“This house regrets social media” was the theme, a proposition styled in the manner in which houses of British Parliament address issues. Unlike what Americans hear on talk shows, these debates are civil and carefully structured. Even when the speaker who has the floor is interrupted with a question from someone on the other side, it’s done politely and the reply is brief, perhaps humorous.
The luck of the draw meant the two Howard Payne students — Tyler Olin of Howe, a social science jurisprudence and Guy D. Newman Honors Academy major, and Christopher Freeland of Bangs, a theater education major — went on the offensive, debating the merits of having such a “regret.”
The British team, Rebecca Howarth and Richard Hunter, countered with social media’s benefits to communication. HPU’s guests are involved in a 52-day tour of American colleges, organized by the British National Debate Team Committee for International Discussion and Debate and the English-Speaking Union.

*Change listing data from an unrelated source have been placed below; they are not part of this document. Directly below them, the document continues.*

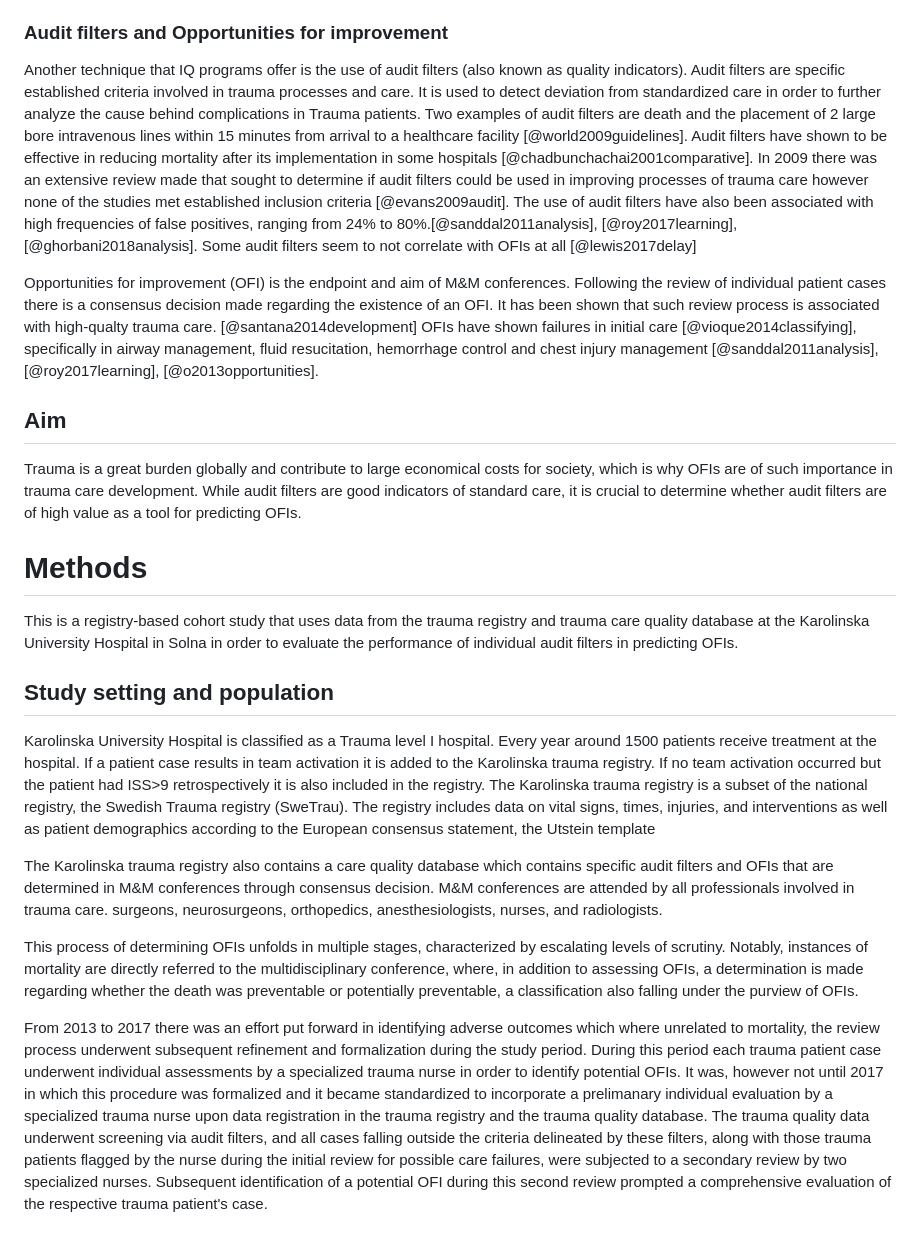
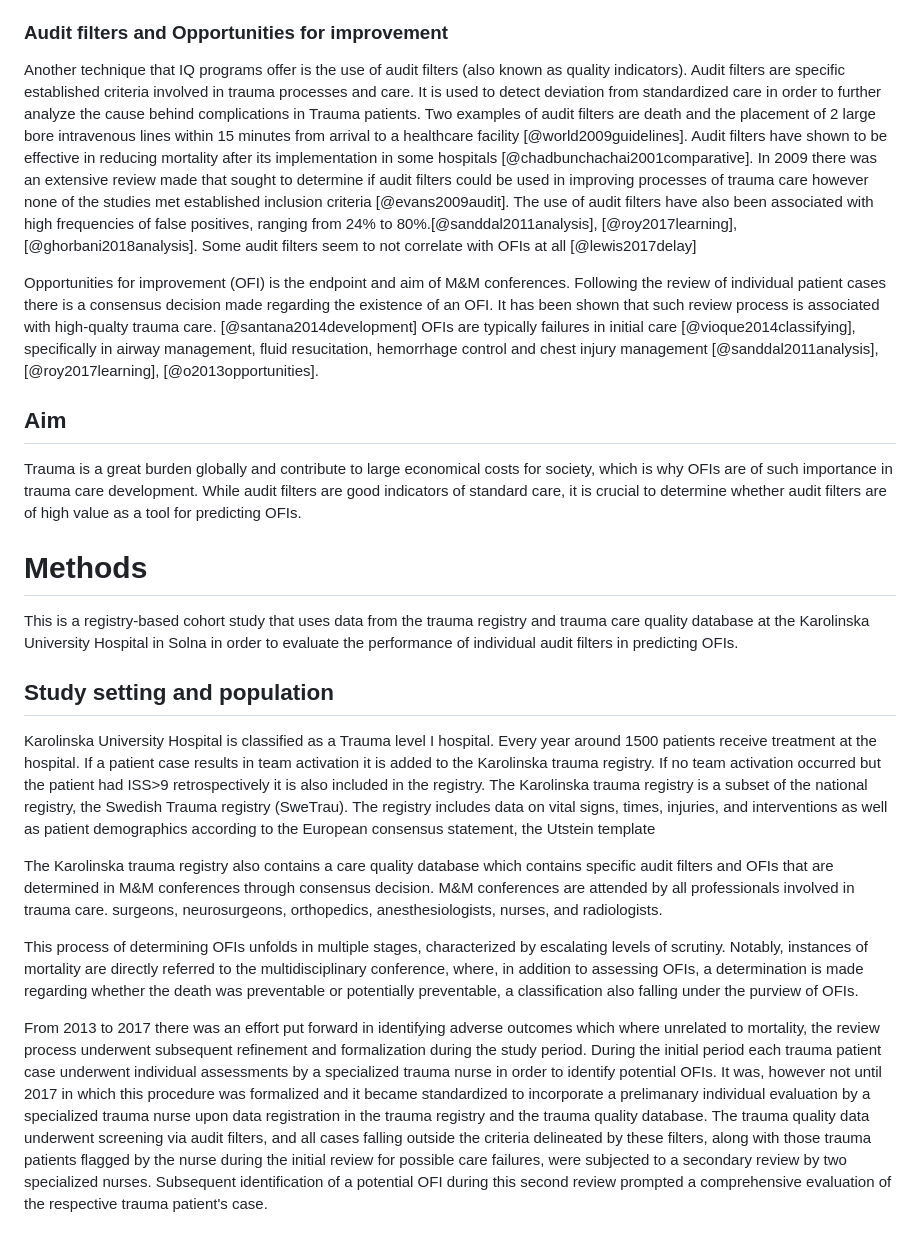
Before and after one commit to noacs-io/audit-filters-ofi-performance, a Markdown page: Study-plan.md, the part around one of its changes. Rendered like a GitHub page.

Commit message:
Comment on study plan

```diff
--- a/Study-plan.md
+++ b/Study-plan.md
@@ -135,7 +136,7 @@ Opportunities for improvement (OFI) is the endpoint and aim of M&M
 conferences. Following the review of individual patient cases there is
 a consensus decision made regarding the existence of an OFI. It has
 been shown that such review process is associated with high-qualty
-trauma care. [@santana2014development] OFIs have shown failures in
+trauma care. [@santana2014development] OFIs are typically failures in
 initial care [@vioque2014classifying], specifically in airway
 management, fluid resucitation, hemorrhage control and chest injury
 management [@sanddal2011analysis], [@roy2017learning],
@@ -187,7 +188,7 @@ classification also falling under the purview of OFIs.
 From 2013 to 2017 there was an effort put forward in identifying adverse
 outcomes which where unrelated to mortality, the review process
 underwent subsequent refinement and formalization during the study
-period. During this period each trauma patient case underwent individual
+period. During the initial period each trauma patient case underwent individual
 assessments by a specialized trauma nurse in order to identify potential
 OFIs. It was, however not until 2017 in which this procedure was
 formalized and it became standardized to incorporate a prelimanary
```
Also changed, not shown: other parts of Study-plan.md (+16 -12 lines).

Each side could have been arguing the opposite stance. During the question-and-answer session with the audience that followed, the visitors from Britain agreed that if assignments had been reversed, their approach would have been much the same as that taken by HPU’s team.
The biographies of the British visitors showed they have vast experience and impressive credentials in international debate. The two local underclassmen, both classified as juniors at HPU, performed well, holding their own in what seemed to be a respectful dialogue rather than quarrel.
The presentation served several purposes beyond a mere cultural exchange between scholars from two nations, as significant as that is. It illustrated how controversial topics can be debated with reason and courtesy, a lesson many need to learn these days. It also provided an opportunity for American students to sharpen their skills against international speakers.
The event opened some eyes to a growing problem, too. At least, it did mine.
During the debate, each side outlined reasons that supported “regretting” or not regretting social media. It was mostly a philosophical exchange that didn’t advance to include any specific proposals on how a government might maintain oversight. In free societies such as the democracies represented, deciding how much regulation is appropriate — even constitutional — would demand more time than the approximately one hour the teams were allocated for discussion.
But self-regulation and parental supervision are something else. No legislation needs to be drafted, and no parliamentary debate is required. The only dispute might involve the negotiations between parents and their youngsters who have become addicted to their electronic devices.
Adults might want to reconsider the extent of their own use, as well.
Search “social media addiction,” read the articles, and decide for yourself.
Gene Deason is editor emeritus of the Brownwood Bulletin. His column appears on Fridays. He may be contacted at email@example.com.